▶ **THE TASK**:
Without changing anything, reproduce every record below.

▶ **TASK DATA**:
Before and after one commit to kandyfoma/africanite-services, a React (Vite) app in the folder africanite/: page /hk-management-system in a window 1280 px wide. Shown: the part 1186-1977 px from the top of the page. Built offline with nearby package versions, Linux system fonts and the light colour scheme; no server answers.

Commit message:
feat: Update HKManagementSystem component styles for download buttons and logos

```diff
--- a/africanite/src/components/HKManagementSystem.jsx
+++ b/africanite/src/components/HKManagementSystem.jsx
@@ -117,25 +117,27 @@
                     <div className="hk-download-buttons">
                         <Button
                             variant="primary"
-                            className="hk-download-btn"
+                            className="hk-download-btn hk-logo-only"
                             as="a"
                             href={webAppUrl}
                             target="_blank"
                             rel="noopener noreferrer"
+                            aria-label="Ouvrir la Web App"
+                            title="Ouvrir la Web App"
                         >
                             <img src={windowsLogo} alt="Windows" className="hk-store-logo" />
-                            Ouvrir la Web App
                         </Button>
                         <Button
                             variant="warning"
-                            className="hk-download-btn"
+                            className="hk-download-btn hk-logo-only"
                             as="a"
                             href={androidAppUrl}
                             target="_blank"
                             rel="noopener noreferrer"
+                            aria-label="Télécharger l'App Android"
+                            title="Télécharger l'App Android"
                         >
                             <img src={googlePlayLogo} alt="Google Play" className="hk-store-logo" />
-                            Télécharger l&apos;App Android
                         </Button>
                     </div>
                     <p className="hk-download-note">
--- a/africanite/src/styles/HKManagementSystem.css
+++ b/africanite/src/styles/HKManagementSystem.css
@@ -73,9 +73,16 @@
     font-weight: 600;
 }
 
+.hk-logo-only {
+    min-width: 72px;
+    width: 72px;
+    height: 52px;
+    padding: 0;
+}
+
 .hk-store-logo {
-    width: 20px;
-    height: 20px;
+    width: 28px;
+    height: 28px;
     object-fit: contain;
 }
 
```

▶ **OUTPUT**:
Before and after one commit to kandyfoma/africanite-services, a React (Vite) app in the folder africanite/: page /hk-management-system in a window 1280 px wide. Shown: the part 1186-1977 px from the top of the page. Built offline with nearby package versions, Linux system fonts and the light colour scheme; no server answers.

Commit message:
feat: Update HKManagementSystem component styles for download buttons and logos

```diff
--- a/africanite/src/components/HKManagementSystem.jsx
+++ b/africanite/src/components/HKManagementSystem.jsx
@@ -117,25 +117,27 @@
                     <div className="hk-download-buttons">
                         <Button
                             variant="primary"
-                            className="hk-download-btn"
+                            className="hk-download-btn hk-logo-only"
                             as="a"
                             href={webAppUrl}
                             target="_blank"
                             rel="noopener noreferrer"
+                            aria-label="Ouvrir la Web App"
+                            title="Ouvrir la Web App"
                         >
                             <img src={windowsLogo} alt="Windows" className="hk-store-logo" />
-                            Ouvrir la Web App
                         </Button>
                         <Button
                             variant="warning"
-                            className="hk-download-btn"
+                            className="hk-download-btn hk-logo-only"
                             as="a"
                             href={androidAppUrl}
                             target="_blank"
                             rel="noopener noreferrer"
+                            aria-label="Télécharger l'App Android"
+                            title="Télécharger l'App Android"
                         >
                             <img src={googlePlayLogo} alt="Google Play" className="hk-store-logo" />
-                            Télécharger l&apos;App Android
                         </Button>
                     </div>
                     <p className="hk-download-note">
--- a/africanite/src/styles/HKManagementSystem.css
+++ b/africanite/src/styles/HKManagementSystem.css
@@ -73,9 +73,16 @@
     font-weight: 600;
 }
 
+.hk-logo-only {
+    min-width: 72px;
+    width: 72px;
+    height: 52px;
+    padding: 0;
+}
+
 .hk-store-logo {
-    width: 20px;
-    height: 20px;
+    width: 28px;
+    height: 28px;
     object-fit: contain;
 }
 
```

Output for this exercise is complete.